Stored data entries:
▼

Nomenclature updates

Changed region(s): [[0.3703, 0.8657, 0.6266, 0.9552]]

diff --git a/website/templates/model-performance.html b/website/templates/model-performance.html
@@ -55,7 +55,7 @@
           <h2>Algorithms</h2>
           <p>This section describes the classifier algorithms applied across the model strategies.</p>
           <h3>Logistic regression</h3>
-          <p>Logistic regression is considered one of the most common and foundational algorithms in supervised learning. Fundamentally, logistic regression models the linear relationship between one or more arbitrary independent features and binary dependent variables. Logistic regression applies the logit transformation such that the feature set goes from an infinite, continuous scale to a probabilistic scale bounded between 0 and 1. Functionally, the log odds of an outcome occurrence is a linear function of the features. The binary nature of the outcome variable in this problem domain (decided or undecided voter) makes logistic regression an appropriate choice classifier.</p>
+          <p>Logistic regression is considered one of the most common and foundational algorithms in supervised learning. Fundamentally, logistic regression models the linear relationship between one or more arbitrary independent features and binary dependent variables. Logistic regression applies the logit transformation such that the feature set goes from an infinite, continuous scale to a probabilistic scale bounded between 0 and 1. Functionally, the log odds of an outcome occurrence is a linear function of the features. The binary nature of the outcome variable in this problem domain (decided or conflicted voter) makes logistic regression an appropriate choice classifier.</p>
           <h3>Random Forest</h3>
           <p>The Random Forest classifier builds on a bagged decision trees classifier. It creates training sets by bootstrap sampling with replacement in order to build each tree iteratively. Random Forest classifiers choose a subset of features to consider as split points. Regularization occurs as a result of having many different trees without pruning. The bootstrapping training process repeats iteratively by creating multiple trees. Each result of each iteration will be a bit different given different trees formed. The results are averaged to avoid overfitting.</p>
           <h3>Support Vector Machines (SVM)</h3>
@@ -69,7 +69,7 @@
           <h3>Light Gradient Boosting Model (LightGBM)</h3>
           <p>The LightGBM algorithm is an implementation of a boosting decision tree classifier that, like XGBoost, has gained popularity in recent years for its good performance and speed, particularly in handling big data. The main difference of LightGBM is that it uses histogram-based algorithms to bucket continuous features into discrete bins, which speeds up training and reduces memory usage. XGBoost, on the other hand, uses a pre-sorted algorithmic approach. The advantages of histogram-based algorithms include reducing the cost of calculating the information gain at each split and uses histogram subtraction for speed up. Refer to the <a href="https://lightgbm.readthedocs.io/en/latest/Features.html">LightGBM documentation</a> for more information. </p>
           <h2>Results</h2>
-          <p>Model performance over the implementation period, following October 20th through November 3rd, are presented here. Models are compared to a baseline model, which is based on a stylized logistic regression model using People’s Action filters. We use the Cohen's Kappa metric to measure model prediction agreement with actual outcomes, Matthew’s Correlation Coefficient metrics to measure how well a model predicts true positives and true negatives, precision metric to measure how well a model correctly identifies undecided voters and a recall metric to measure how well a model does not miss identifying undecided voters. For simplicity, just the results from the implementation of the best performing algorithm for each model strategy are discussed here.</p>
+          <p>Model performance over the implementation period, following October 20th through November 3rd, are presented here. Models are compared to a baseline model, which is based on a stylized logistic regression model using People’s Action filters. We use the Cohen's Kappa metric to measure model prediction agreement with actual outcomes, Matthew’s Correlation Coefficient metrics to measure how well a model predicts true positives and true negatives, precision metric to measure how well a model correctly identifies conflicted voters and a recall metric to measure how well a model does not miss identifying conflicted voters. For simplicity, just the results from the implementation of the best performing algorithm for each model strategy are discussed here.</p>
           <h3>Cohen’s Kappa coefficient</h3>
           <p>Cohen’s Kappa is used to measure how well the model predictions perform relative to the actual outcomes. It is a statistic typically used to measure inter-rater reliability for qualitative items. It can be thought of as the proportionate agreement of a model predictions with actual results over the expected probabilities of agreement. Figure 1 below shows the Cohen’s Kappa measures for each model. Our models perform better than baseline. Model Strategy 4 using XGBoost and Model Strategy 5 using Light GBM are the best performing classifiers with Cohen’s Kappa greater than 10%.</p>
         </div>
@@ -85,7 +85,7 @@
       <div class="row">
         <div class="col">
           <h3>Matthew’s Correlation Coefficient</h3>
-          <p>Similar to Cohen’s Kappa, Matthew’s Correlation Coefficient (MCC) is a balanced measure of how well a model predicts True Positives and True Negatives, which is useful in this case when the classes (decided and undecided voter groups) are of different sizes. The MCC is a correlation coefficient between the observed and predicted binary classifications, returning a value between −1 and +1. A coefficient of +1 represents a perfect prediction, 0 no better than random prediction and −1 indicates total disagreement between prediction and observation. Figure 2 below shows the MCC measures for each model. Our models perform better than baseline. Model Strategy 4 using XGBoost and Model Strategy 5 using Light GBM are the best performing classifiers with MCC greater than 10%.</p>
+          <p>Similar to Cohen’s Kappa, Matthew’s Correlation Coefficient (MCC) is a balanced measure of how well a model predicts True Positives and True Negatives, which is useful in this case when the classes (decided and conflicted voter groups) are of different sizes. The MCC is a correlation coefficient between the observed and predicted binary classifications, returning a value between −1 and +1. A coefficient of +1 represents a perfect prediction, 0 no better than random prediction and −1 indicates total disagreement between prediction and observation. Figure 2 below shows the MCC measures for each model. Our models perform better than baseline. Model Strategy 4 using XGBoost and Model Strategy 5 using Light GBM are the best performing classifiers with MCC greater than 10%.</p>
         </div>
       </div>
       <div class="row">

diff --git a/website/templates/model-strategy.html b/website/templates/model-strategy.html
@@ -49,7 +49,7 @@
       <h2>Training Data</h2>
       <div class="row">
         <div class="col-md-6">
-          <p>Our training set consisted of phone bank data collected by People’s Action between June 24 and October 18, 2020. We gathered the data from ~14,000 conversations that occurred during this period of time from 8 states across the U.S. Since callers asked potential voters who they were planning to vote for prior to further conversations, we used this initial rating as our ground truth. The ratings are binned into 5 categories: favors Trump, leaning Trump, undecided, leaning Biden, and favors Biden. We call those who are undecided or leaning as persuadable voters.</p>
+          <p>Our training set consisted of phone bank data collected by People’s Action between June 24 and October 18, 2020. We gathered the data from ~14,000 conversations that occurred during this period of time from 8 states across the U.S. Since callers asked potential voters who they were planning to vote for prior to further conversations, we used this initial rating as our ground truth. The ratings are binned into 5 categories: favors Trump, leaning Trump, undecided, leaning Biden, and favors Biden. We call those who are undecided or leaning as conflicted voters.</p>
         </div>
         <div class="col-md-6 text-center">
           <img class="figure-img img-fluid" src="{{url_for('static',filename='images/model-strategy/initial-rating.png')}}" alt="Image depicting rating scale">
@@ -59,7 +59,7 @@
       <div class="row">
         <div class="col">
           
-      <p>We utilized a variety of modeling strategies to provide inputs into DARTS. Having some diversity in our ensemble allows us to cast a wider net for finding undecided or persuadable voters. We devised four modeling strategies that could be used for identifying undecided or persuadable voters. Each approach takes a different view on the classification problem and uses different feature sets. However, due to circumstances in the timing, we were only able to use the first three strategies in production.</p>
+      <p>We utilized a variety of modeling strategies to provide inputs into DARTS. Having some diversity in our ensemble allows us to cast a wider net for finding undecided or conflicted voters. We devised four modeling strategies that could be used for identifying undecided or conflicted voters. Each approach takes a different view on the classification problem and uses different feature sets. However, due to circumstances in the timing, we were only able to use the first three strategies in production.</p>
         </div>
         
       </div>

▲

§ **TASK TO CARRY OUT**
From the entries above, extract only the lines running from the one containing "diff --git a/website/templates/model-strategy.html" through the one containing "as persuadable voters.</p>", inclusive.

§ **SOLUTION BELOW**
diff --git a/website/templates/model-strategy.html b/website/templates/model-strategy.html
@@ -49,7 +49,7 @@
       <h2>Training Data</h2>
       <div class="row">
         <div class="col-md-6">
-          <p>Our training set consisted of phone bank data collected by People’s Action between June 24 and October 18, 2020. We gathered the data from ~14,000 conversations that occurred during this period of time from 8 states across the U.S. Since callers asked potential voters who they were planning to vote for prior to further conversations, we used this initial rating as our ground truth. The ratings are binned into 5 categories: favors Trump, leaning Trump, undecided, leaning Biden, and favors Biden. We call those who are undecided or leaning as persuadable voters.</p>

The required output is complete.